FAO’s work in Yemen aims to achieve food security and livelihoods response in order to address immediate needs to ensure effective and rapid response to quickly regain or sustain household food security, and to contribute to agriculture sector recovery and rehabilitation.
This is to lay the foundations for sustainable agriculture sector rehabilitation and long-term development planning.
FAO is inviting tender for supplying as Follow:
The offers should include the following documents: Valid commercial licence, Tax card, and Social security card. All participants should provide proof of work relevancy. FAO is not bound to accept any application or give reasons for rejection or acceptance.
Interested suppliers can download the ITB documents from: https://www.ungm.org/Public/Notice
منظمة الأغذية والزراعة للأمم المتحدة (FAO)
الجمهورية اليمنية- صنعاء – فج عطان، خلف السفارة التركية
Tel: 01432681/ 2 Ext.: 44 | Fax: 01432686
In 2019, Yemen is still the worst humanitarian crisis in the world. The country has become increasingly unstable since the conflict escalated dramatically in mid-March 2015, severely disrupting the economy, including the agriculture sector, collapsing essential services and exhausting coping mechanisms.
More than 20 million Yemenis are food insecure, including nearly 10 million who are on the brink of famine and starvation. Two-thirds of all districts in the country are already pre-famine. A first-ever assessment in the country confirmed that 65 000 people are already in advanced stages of hunger and extreme food deprivation. More alarmingly are the 238 000 people in IPC Phase 5 who will face similar conditions if food assistance is slightly disrupted.
Millions of Yemenis engaged in agriculture lack access to critical inputs and are now at higher risk, and less able to cope, than at any stage of the conflict. The rapid depreciation of the Yemeni riyal during the last quarter of 2018 hindered vulnerable families’ purchasing power, leaving millions without food and fuel and putting them at further risk. Nearly USD 50 billion of estimated cumulative losses has been reported.
Price pressures were most felt on core commodities. Fuel prices soared by 200 percent in 2018 compared to pre-crisis prices, impacting agriculture, water supply, transport, electricity, health and sanitation services. Agricultural production and fishing, employing nearly 70 percent of the workforce, have shrunk by a third. More than 80 percent of Yemenis now live below the poverty line, an increase of one-third since the conflict began.
Yemen is largely dependent on imports from international markets to satisfy domestic consumption, in addition to wheat – its main staple. This is heavily impacting local agricultural production and marketing.
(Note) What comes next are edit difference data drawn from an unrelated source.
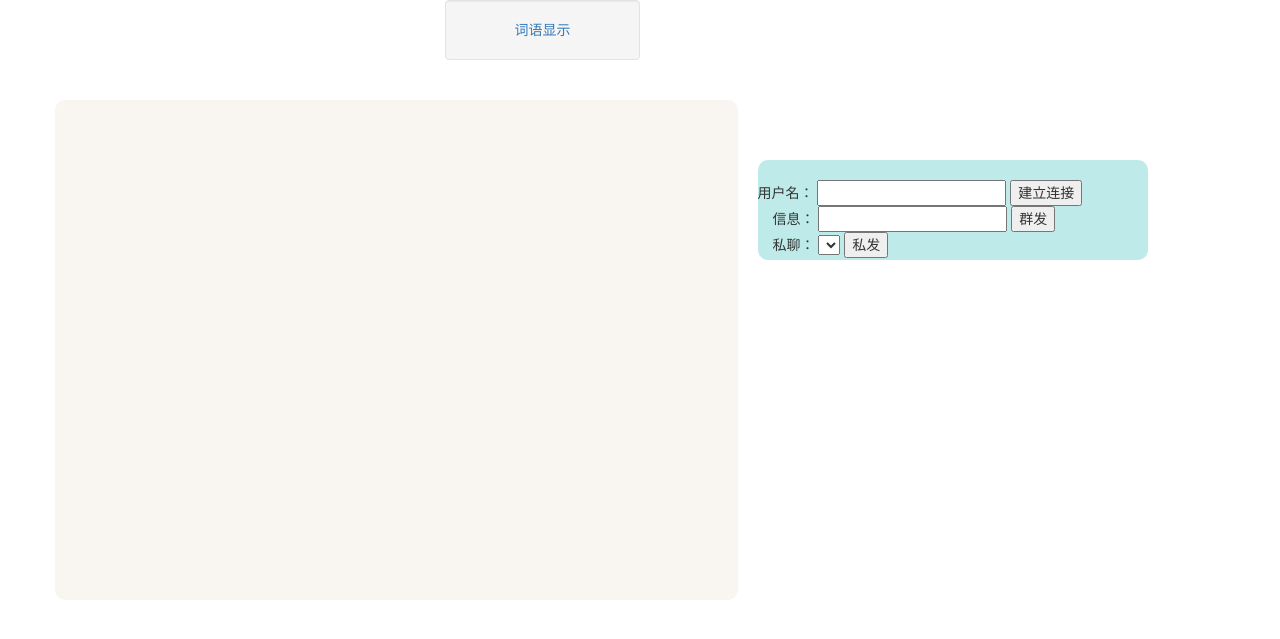
Repository: eheihaha2/whoisthespy-
Page: webDemo/WebContent/room.html
An editor plug-in stored every save of this project. The page is shown before and after the next save, followed by the edit.
The browser window is 1280 px wide. The pictures show the whole page.

Above is the page before, as saved 2020-02-26 01:57:49.

### webDemo/WebContent/room.html
<!DOCTYPE html>
<html>
<head>
	<script type="text/javascript" src="js/jquery-1.11.0.min.js"></script>
<script type="text/javascript" src="js/bootstrap.js"></script>
<link rel="stylesheet" href="css/bootstrap.css">
<style type="text/css">
	.show{
			margin-right:0;
			background-color:#f9f6f2;
			height: 500px;
			margin-top:20px;
			border-radius: 10px;
		}
		.mss{
			padding-top:20px;
			background-color:#beebe9;
			height:100px;
			margin-left:20px;;
			margin-top:80px;
			border-radius: 10px;
		}
}
</style>
	<title></title>
</head>
<body>
	<div class="container">
	<div class="row">
		<div class="well text-center text-primary col-md-2 	col-sm-2 col-md-offset-4">词语显示</div>
	</div>
		<div class="row">
			<div class="col-md-7 col-sm-7 show">
				<div class="info">
				<span class="name"></span>
				<span class="msg"></span>
				</div>
      			<h4 class="userinfo"></h4>
     		</div>
     		<div class="col-md-4 col-sm-4 mss">
     			<div class="row">
				<span>用户名：</span>
      			<input type="text" name="username"/>
     			<button id="connBtn">建立连接</button><br />
     			</div>
			<span>信息：</span>
     		<input type="text" name="info"/>
      		<button id="subBtnAll">群发</button><br />
			<span>私聊：</span>
     		<select id="userList">
			</select>
			<button id="subBtn">私发</button>
			</div>
		</div>
	</div>
</body>
<script type="text/javascript">
	var ws=null;
	var username=null;
	var url="ws://localhost:8080/webDemo/chatRoom/";
		// 后续的消息添加都是用其做二次克隆
      	var info = $(".info").clone();
		//点击建立连接的按钮
      	$("#connBtn").on("click",function(){
      		if("WebSocket" in window){
      			username = $("input[name='username']").val();
      			ws = new WebSocket(url+username);
      			//有了webSocket连接对象之后，我就开始监听消息
      			//服务器端的所有消息都会来到这
      			ws.onmessage = function(evt){
      				var received_msg = evt.data;
      				var jsonReceive_msg = JSON.parse(received_msg);
      				var head = jsonReceive_msg.head;//获得服务器数据，解析数据获得数据类型
      				var data =jsonReceive_msg.data;//真正的data所在
      				switch (head) {
      					case "sendAll":
      					sendAll(data);
      						break;
      					case "sendTo":
      					sendTo(data);
      						break;
      					case "onLine":
      					onLine(data);
      						break;
      					case "userList":
      					userList(data);
      						break;
      					default:
      						break;
      				}
      			}
      		}else{
      			alert("您的浏览器不支持 WebSocket!");
      		}
      	})

      	//细节定义每种功能的数据接口
      	//构建JSON格式发送给服务器：{from:来自谁,msg:消息本身}
      	function sendAll(data){
      		var infoDiv = info.clone();//这个就是我要渲染的dom节点
      		//用于把从服务器端获得的JSON字符串的data解析为原生JS值
      		//var jsonData=JSON.parse(data);
      		infoDiv.find(".name").text("来自于："+data.from+"(群发)");
      		infoDiv.find(".msg").text(data.msg);
      		$(".info").parent().append(infoDiv);
      	}
      	// 构建JSON格式发送给服务器：{from:来自谁,msg:消息本身}
      	function sendTo(data){
      		var infoDiv = info.clone();//这个就是我要渲染的dom节点
      		infoDiv.find(".name").text("来自于："+data.from+"(私发)");
      		infoDiv.find(".msg").text(data.msg);
      		$(".info").parent().append(infoDiv);
      	}
      	// 构建JSON格式发送给服务器：{name:上线人姓名}
      	function onLine(data){
      	//$(".userinfo").empty();
      	console.log(data);
      	$(".userinfo").append("【"+data.name+"上线了】");
      	}
      	// 构建JSON格式发送给服务器：[用户1,用户2]
      	function userList(data){
      		$("#userList").empty();
      		var jsonData=JSON.parse(data);
      		$("#userList").append("<option>请选择</option>");
      		$.each(jsonData,function(index,item){
      			$("#userList").append("<option value="+item+">"+item+"</option>");
      		})
      	}

      	//点击群发按钮
      	$("#subBtnAll").on("click",function(){
      		//var sentName = $("input[name='username']").val();
      		var msg = $("input[name='info']").val();
      		console.log(msg);
      		var jsonMsg={
      			"head":"sendAll",
      			"data":msg
      			//"from":sentName,
      			//"msg":msg
      		}
      		console.log(jsonMsg);
      		//var subAllEnd =JSON.stringify(jsonMsg);
      		ws.send(JSON.stringify(jsonMsg));
      	})
      	//点击私发按钮
      	$("#subBtn").on("click",function(){
      		var msg=$("input[name=info]").val();
      		var toUser=$("#userList").val();
      		console.log(toUser);
      		var jsonMsg={
      			"head":"sendTo",
      			"data":{
      				"to":toUser,
      				"msg":msg
      			}
      		}
      		console.log(jsonMsg);
      		ws.send(JSON.stringify(jsonMsg));
      	})
</script>
</html>

Loaded but not shown: webDemo/WebContent/js/jquery-1.11.0.min.js (library); webDemo/WebContent/js/bootstrap.js (library); webDemo/WebContent/css/bootstrap.css (library)

After the next save:
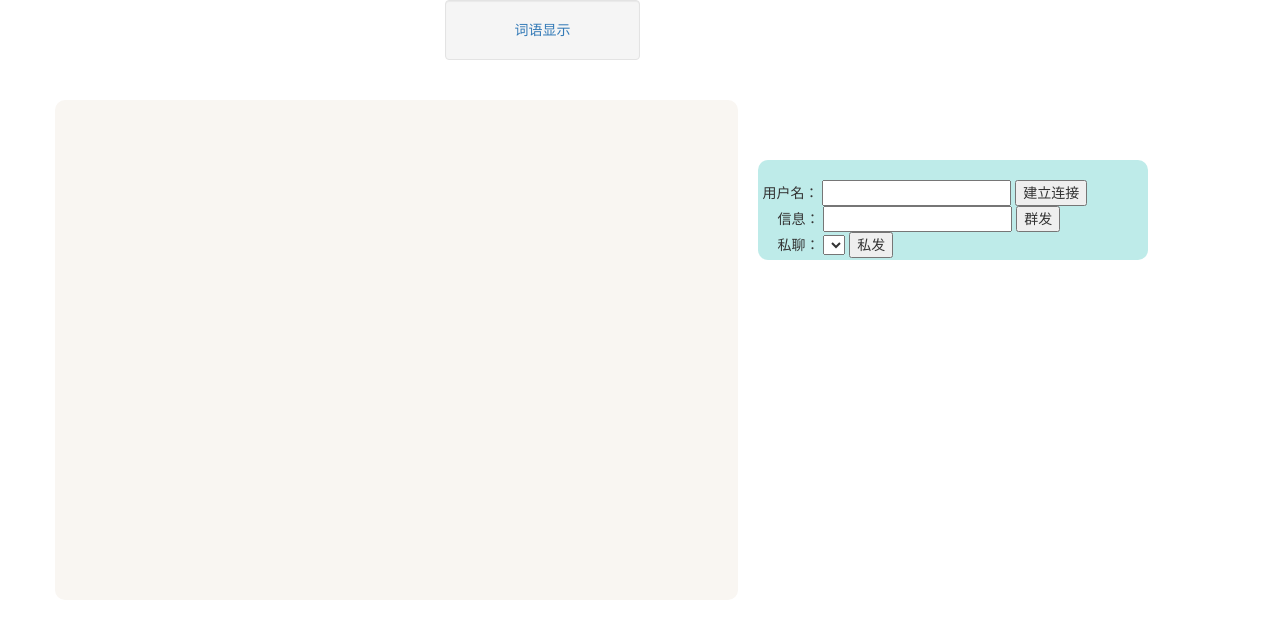
Saved 12 s later.
--- a/webDemo/WebContent/room.html
+++ b/webDemo/WebContent/room.html
@@ -13,7 +13,7 @@
 			border-radius: 10px;
 		}
 		.mss{
-			padding-top:20px;
+			padding:20px;
 			background-color:#beebe9;
 			height:100px;
 			margin-left:20px;;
As a consequence, the supply and distribution of locally produced food to markets is poor, causing devastating effects on livelihoods and the nutrition situation.
Although only a small proportion of food is produced domestically, nearly two-thirds of Yemenis derive their livelihoods from agriculture. FAO is working with partners in the Food Security and Agriculture Cluster to increase access to food for highly vulnerable families across the country and to increase household incomes and rehabilitate food security assets in areas with high levels of food insecurity.